* _Problem_: Set down each line of the data exactly, but not the pictures.

(Front-end code edit data)

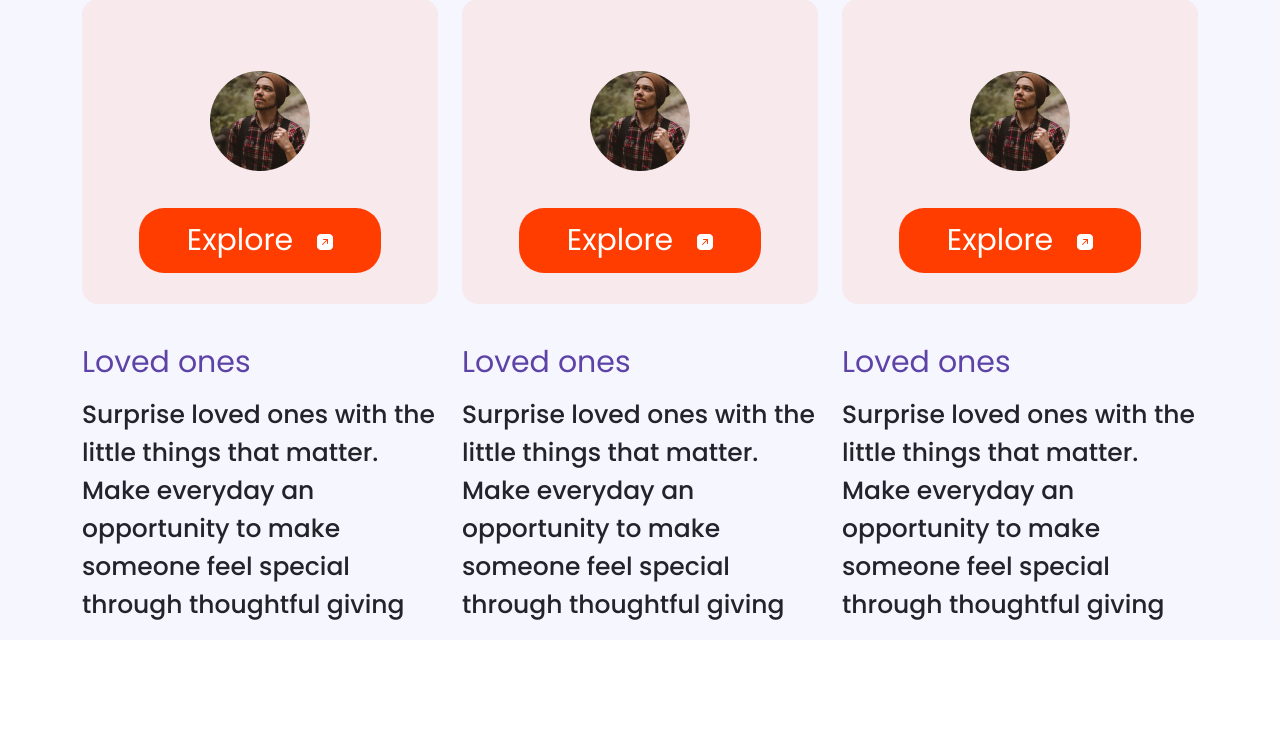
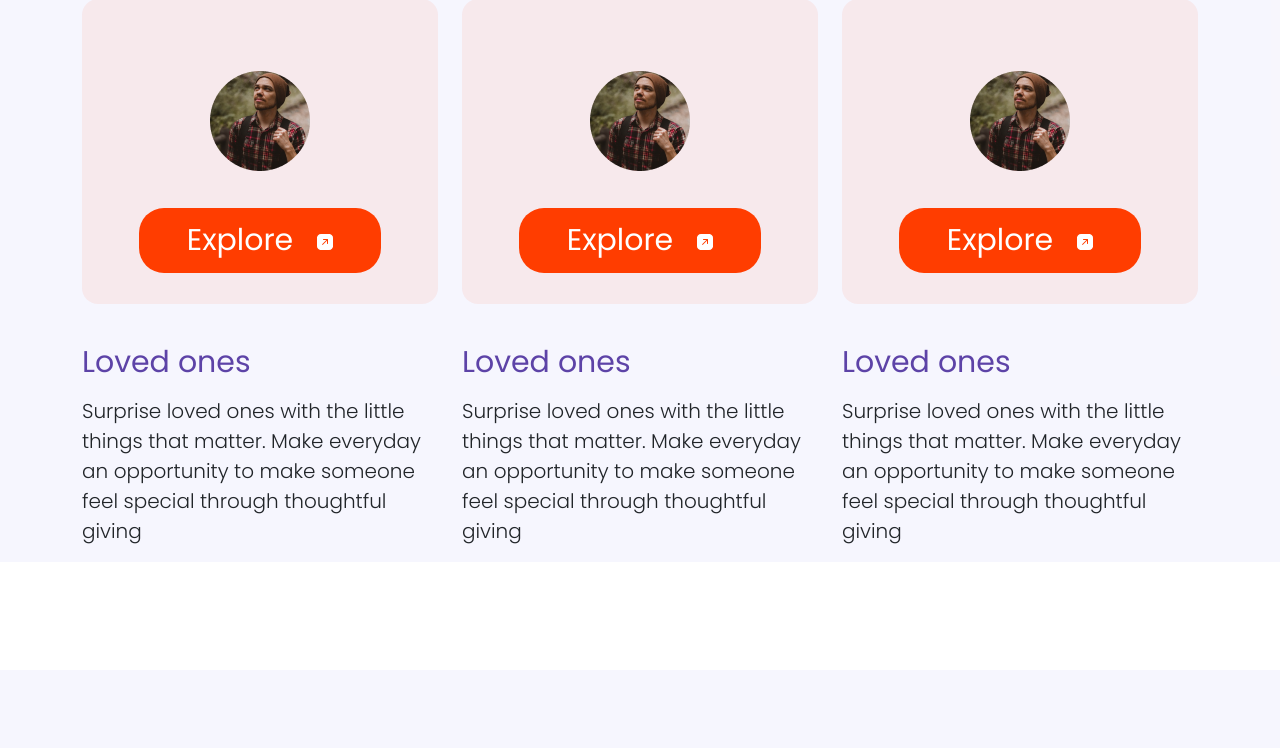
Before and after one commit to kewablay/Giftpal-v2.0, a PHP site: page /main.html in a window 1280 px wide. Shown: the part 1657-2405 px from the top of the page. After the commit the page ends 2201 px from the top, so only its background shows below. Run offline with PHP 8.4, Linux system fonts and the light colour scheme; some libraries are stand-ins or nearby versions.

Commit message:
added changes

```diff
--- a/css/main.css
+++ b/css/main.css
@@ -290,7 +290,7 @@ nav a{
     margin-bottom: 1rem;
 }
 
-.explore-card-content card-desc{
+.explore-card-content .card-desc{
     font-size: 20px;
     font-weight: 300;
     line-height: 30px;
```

* _Answer_:
Before and after one commit to kewablay/Giftpal-v2.0, a PHP site: page /main.html in a window 1280 px wide. Shown: the part 1657-2405 px from the top of the page. After the commit the page ends 2201 px from the top, so only its background shows below. Run offline with PHP 8.4, Linux system fonts and the light colour scheme; some libraries are stand-ins or nearby versions.

Commit message:
added changes

```diff
--- a/css/main.css
+++ b/css/main.css
@@ -290,7 +290,7 @@ nav a{
     margin-bottom: 1rem;
 }
 
-.explore-card-content card-desc{
+.explore-card-content .card-desc{
     font-size: 20px;
     font-weight: 300;
     line-height: 30px;
```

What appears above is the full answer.